The Guardian news media writes about the research On the Relation Between Social Dominance Orientation and Environmentalism: A 25-Nation Study, published at the journal Social Psychological and Personality Science where participate COES principal researcher, Roberto Gonzalez, with others researchers.
In the 1990s, psychologists at the University of California, Los Angeles, developed a scientific theory to account for all the prejudice and violence in the world. Social dominance theory, which attributes sexism and racism (among other isms) to the way humanity organises its social structures, can be used to explain everything from opposition to welfare policies to why we go to war.
Put simply, the theory states that people with power will always seek more of the desirable things in life (as they see it) at the expense of their subordinates.

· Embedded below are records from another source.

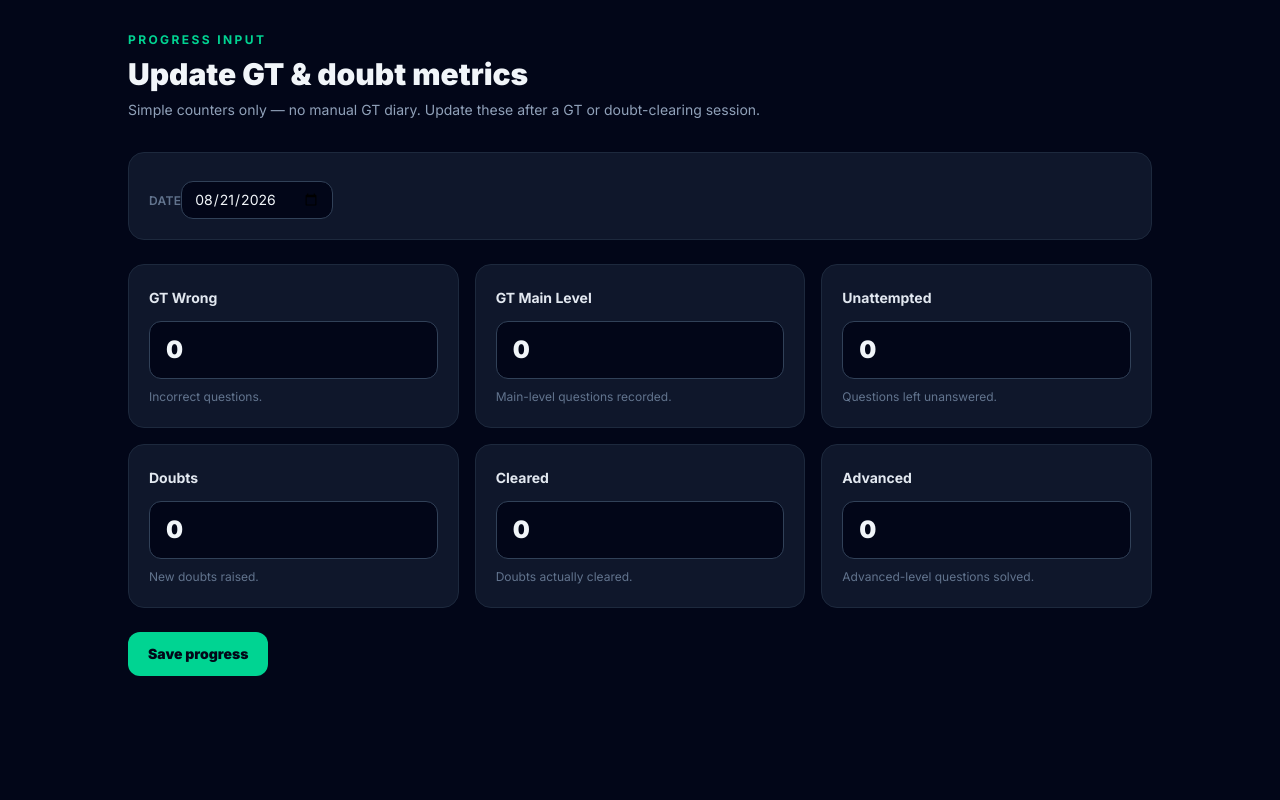
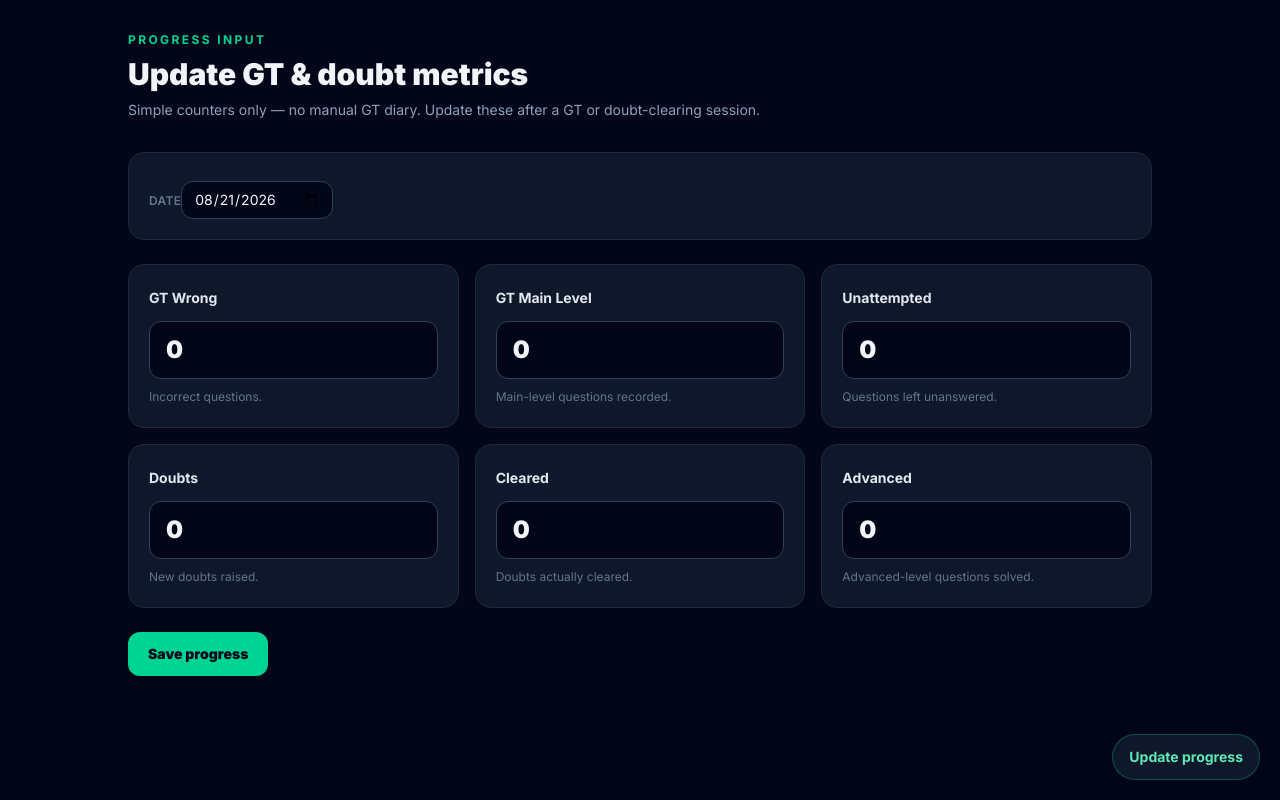
Before and after one commit to hackers-reality/JEE-prep, a Next.js app: page /personal-timetable/update in a window 1280 px wide. Built offline with nearby package versions, Linux system fonts and the light colour scheme; no server answers; the database is empty.

Commit message:
Add quick access to editable progress controls

```diff
--- a/app/personal-timetable/layout.tsx
+++ b/app/personal-timetable/layout.tsx
@@ -2,5 +2,5 @@ import type { ReactNode } from "react";
 import TimeFormat from "./TimeFormat";
 
 export default function PersonalTimetableLayout({ children }: { children: ReactNode }) {
-  return <>{children}<TimeFormat /></>;
+  return <>{children}<a href="/personal-timetable/update" className="fixed bottom-5 right-5 z-50 rounded-full border border-emerald-400/30 bg-slate-900 px-4 py-3 text-sm font-bold text-emerald-300 shadow-2xl hover:bg-slate-800">Update progress</a><TimeFormat /></>;
 }
```
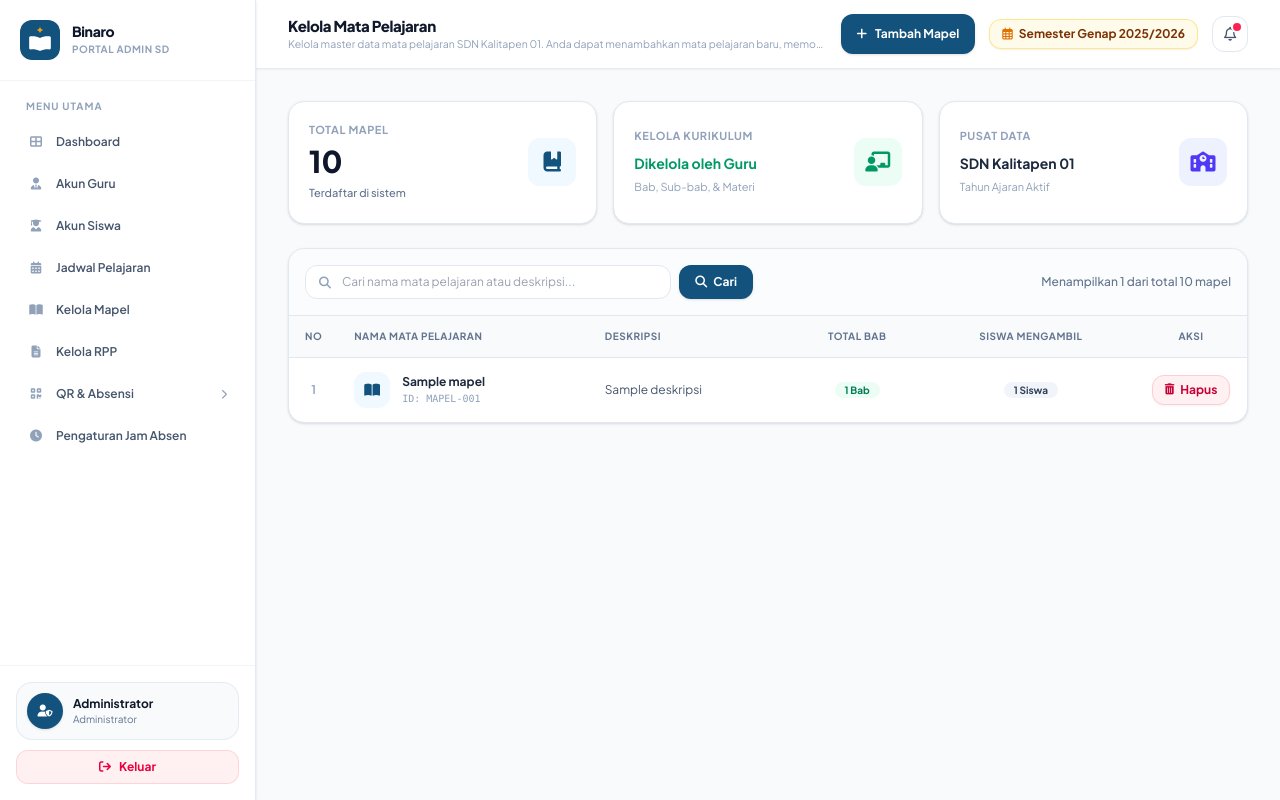
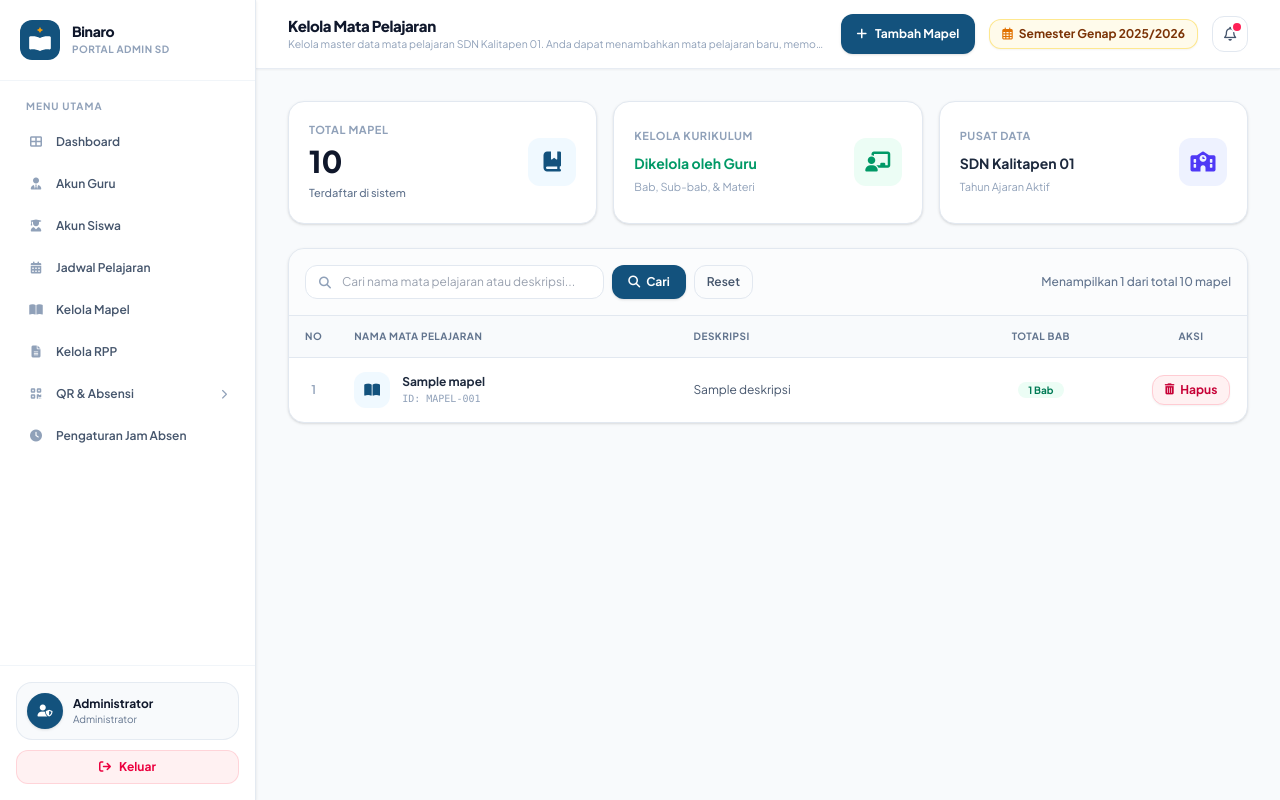
Before and after one commit to MughniIanAkmal/Binaro, a Laravel app: template laravel/resources/views/admin/mapel/index.blade.php in a window 1280 px wide. Run offline with Laravel 12, Linux system fonts and the light colour scheme; the template is opened without the code that fills it: most values are stand-ins (such as "Sample title", 1, 10 or a date in 2020); style sheets or scripts are compiled from the project's sources; parts of the project's set-up code (start-up, migrations or seed data) failed here and were passed over.

Commit message:
Perbaikan error halaman mapel: hapus relasi siswa dari mata pelajaran, jalankan migration guru_mapel

```diff
--- a/laravel/app/Http/Controllers/MapelController.php
+++ b/laravel/app/Http/Controllers/MapelController.php
@@ -12,7 +12,7 @@ class MapelController extends Controller
         $search = $request->get('search');
         $userType = session('user_type');
 
-        $mapelList = MataPelajaran::withCount(['bab', 'siswas'])
+        $mapelList = MataPelajaran::withCount('bab')
             ->when($search, function ($q) use ($search) {
                 $q->where(function ($sub) use ($search) {
                     $sub->where('nama_mapel', 'like', "%{$search}%")
--- a/laravel/resources/views/admin/mapel/index.blade.php
+++ b/laravel/resources/views/admin/mapel/index.blade.php
@@ -82,7 +82,6 @@
                         <th class="py-3.5 px-4">Nama Mata Pelajaran</th>
                         <th class="py-3.5 px-4">Deskripsi</th>
                         <th class="py-3.5 px-4 text-center">Total Bab</th>
-                        <th class="py-3.5 px-4 text-center">Siswa Mengambil</th>
                         <th class="py-3.5 px-4 text-center w-28">Aksi</th>
                     </tr>
                 </thead>
@@ -111,11 +110,6 @@
                         <td class="py-3.5 px-4 text-center">
                             <span class="px-2.5 py-0.5 rounded-full bg-emerald-50 text-emerald-700 font-bold text-[10px]">
                                 {{ $mapel->bab_count ?? $mapel->bab()->count() }} Bab
-                            </span>
-                        </td>
-                        <td class="py-3.5 px-4 text-center">
-                            <span class="px-2.5 py-0.5 rounded-full bg-slate-100 text-slate-700 font-bold text-[10px]">
-                                {{ $mapel->siswas_count ?? $mapel->siswas()->count() }} Siswa
                             </span>
                         </td>
                         <td class="py-3.5 px-4 text-center">
```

Today, researchers are applying social dominance theory to try to understand an even broader scope of behaviours. Two recent studies relate people’s views on social equality to how they think and act on environmental issues such as climate change and conservation. The findings hint at radical new ways to increase support for measures that will make the planet more sustainable for all who live on it.
The horrors of hierarchies

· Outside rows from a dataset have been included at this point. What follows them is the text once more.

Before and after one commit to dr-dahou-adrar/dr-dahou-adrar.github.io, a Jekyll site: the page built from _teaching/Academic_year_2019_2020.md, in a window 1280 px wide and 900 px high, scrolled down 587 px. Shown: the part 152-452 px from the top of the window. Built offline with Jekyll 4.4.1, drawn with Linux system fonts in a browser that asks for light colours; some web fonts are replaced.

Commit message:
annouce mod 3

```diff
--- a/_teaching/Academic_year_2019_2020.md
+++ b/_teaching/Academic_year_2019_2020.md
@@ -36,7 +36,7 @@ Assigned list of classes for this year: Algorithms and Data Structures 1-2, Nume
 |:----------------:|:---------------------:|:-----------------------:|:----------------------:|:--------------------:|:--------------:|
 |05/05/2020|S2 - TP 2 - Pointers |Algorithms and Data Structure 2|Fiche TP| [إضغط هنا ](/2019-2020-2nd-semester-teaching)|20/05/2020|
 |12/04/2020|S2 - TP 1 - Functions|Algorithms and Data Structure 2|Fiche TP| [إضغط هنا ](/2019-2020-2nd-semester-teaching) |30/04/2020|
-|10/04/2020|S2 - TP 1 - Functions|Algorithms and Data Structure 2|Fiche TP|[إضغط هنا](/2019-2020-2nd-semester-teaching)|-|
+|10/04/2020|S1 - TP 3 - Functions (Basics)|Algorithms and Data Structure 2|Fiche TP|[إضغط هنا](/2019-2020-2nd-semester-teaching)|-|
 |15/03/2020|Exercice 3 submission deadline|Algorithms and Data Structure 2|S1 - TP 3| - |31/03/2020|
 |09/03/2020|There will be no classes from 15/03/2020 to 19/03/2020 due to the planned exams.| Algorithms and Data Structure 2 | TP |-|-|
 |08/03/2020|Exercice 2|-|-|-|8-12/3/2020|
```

Social dominance theory revolves around the observation that most modern human social systems are organised in a similar way (with notable exceptionsamong the Indigenous communities of the world).

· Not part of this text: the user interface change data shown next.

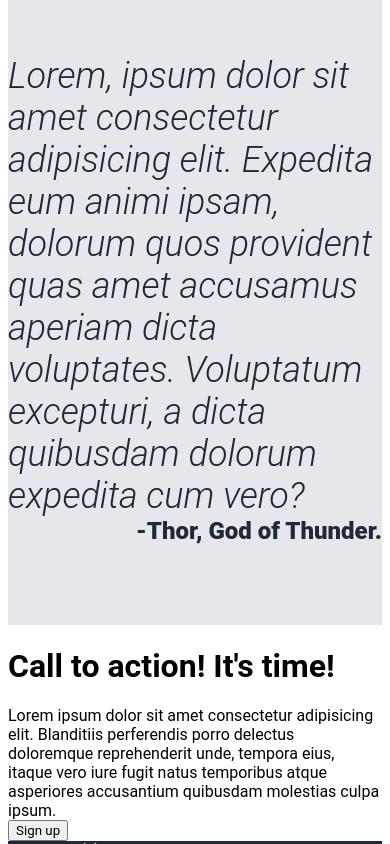
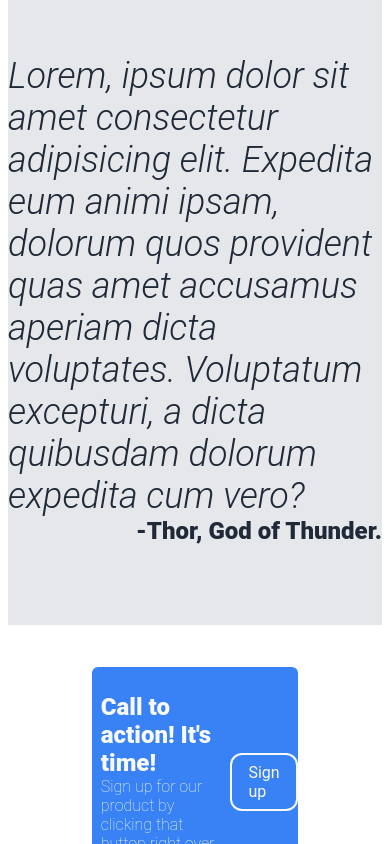
Before and after one commit to Obadowski/odin-landing-page, a plain HTML site: page index.html in a window 390 px wide. Shown: the part 1156-2000 px from the top of the page. Drawn offline with Linux system fonts and the light colour scheme.

Commit message:
feat: Add Calling section style
 - Add Calling section style
 - Correction on adjustments to make the margins seems fine on smartphones

```diff
--- a/index.html
+++ b/index.html
@@ -67,9 +67,9 @@
         <div class="lower">
             <div class="calling">
                 <h1 class="title">Call to action! It's time!</h1>
-                <span class="text">Lorem ipsum dolor sit amet consectetur adipisicing elit. Blanditiis perferendis porro delectus doloremque reprehenderit unde, tempora eius, itaque vero iure fugit natus temporibus atque asperiores accusantium quibusdam molestias culpa ipsum.</span>
+                <span class="text">Sign up for our product by clicking that button right over there!</span>
             </div>
-            <button class="signup">Sign up</button>
+            <div class="signup">Sign up</div>
         </div>
     </div>
     <div class="footer">Copyright (c) The Odin Project 2025 </div>
--- a/styles.css
+++ b/styles.css
@@ -79,6 +79,7 @@
     width: 100px;
     padding: 8px 16px;
     border-radius: 10px;
+    border-color: #1f2937;
 }
 
 .upper > .image {
@@ -167,5 +168,50 @@
 }
 
 /* ===================================
-   Section: Saying
+   Section: Lower Section
    =================================== */
+.lower {
+    display: flex;
+    margin: 5vh 10vh;
+    background-color: #3882f6;
+    justify-content: space-evenly;
+    align-items: center;
+    border-radius: 6px;
+}
+
+.lower > .calling {
+    display: flex;
+    flex-direction: column;
+    width: 60vh;
+    padding: 1vh;
+    gap: 0;
+}
+
+.calling > .title {
+    color: #f9faf8;
+    font-size: 24px;
+    font-weight: 900;
+    margin-top: 2vh;
+    margin-bottom: 0;
+}
+
+.calling > .text {
+    color:#f9faf8;
+    font-size: 16px;
+    font-weight: 100;
+    margin-bottom: 2vh;
+    margin-top: 0;
+}
+
+.lower > .signup {
+    display: flex;
+    background-color: #3882f6;
+    color: #f9faf8;
+    border: 2px solid #f9faf8;
+    border-radius: 12px;
+    padding: 8px 16px;
+}
+
+/* ===================================
+   Section: Footer
+   =================================== */
```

“Human social systems have a tendency to be organised as group-based hierarchies with one small group at the top of the social system and a variety of groups at the bottom,” says Harvard University professor Jim Sidanius, one of the researchers who came up with the theory. “The primary forms of discrimination and anti-group violence we observe around the world and throughout history are simply manifestations of this general tendency for humans to form hierarchical social organisations.”